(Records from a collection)
★ ★ ★ ★
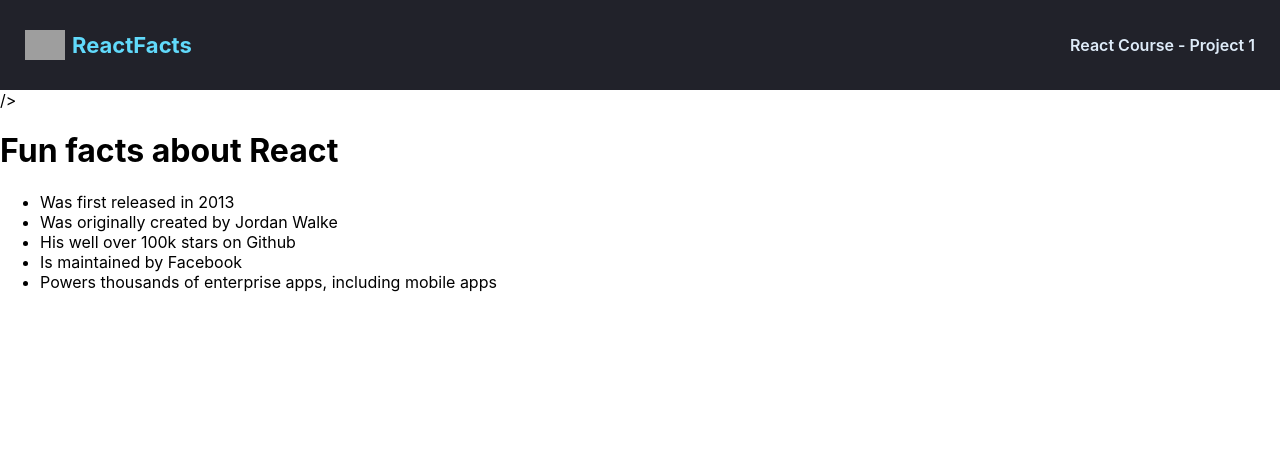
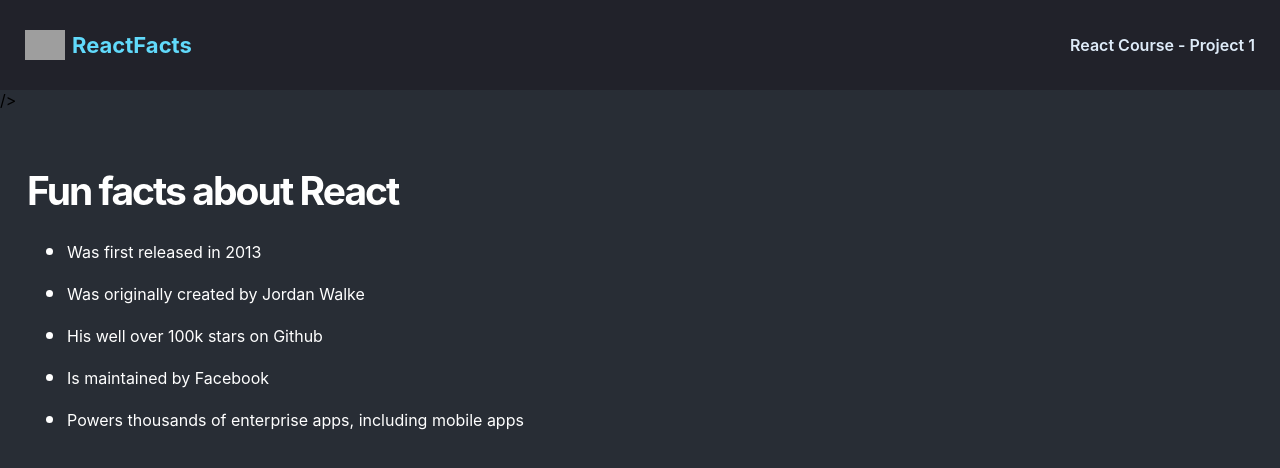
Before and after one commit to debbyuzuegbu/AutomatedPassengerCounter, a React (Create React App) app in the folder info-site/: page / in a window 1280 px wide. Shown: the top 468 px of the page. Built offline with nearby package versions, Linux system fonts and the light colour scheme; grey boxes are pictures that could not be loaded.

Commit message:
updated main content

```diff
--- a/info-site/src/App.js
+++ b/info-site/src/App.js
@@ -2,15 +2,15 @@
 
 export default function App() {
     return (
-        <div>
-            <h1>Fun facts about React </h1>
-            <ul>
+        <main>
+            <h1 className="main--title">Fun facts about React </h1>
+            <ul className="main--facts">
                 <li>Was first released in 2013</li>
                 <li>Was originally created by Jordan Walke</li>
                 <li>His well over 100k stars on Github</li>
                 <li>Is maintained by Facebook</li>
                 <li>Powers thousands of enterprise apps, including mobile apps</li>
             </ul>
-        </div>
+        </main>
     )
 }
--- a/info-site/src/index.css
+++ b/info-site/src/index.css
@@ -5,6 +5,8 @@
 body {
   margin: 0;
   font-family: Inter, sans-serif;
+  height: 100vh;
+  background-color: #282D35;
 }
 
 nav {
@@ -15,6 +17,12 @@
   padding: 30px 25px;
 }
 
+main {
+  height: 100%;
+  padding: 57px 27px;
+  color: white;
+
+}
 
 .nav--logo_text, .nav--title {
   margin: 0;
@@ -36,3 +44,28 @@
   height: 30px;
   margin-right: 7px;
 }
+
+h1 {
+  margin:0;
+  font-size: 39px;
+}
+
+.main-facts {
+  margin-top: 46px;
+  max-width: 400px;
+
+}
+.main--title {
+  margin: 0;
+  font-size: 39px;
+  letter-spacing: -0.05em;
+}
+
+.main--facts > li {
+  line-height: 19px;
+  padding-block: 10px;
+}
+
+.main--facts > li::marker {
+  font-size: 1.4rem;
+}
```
★ ★ ★ ★
The task
Among the lines above, return those that hold the word "color".

Expected answer
+  background-color: #282D35;
+  color: white;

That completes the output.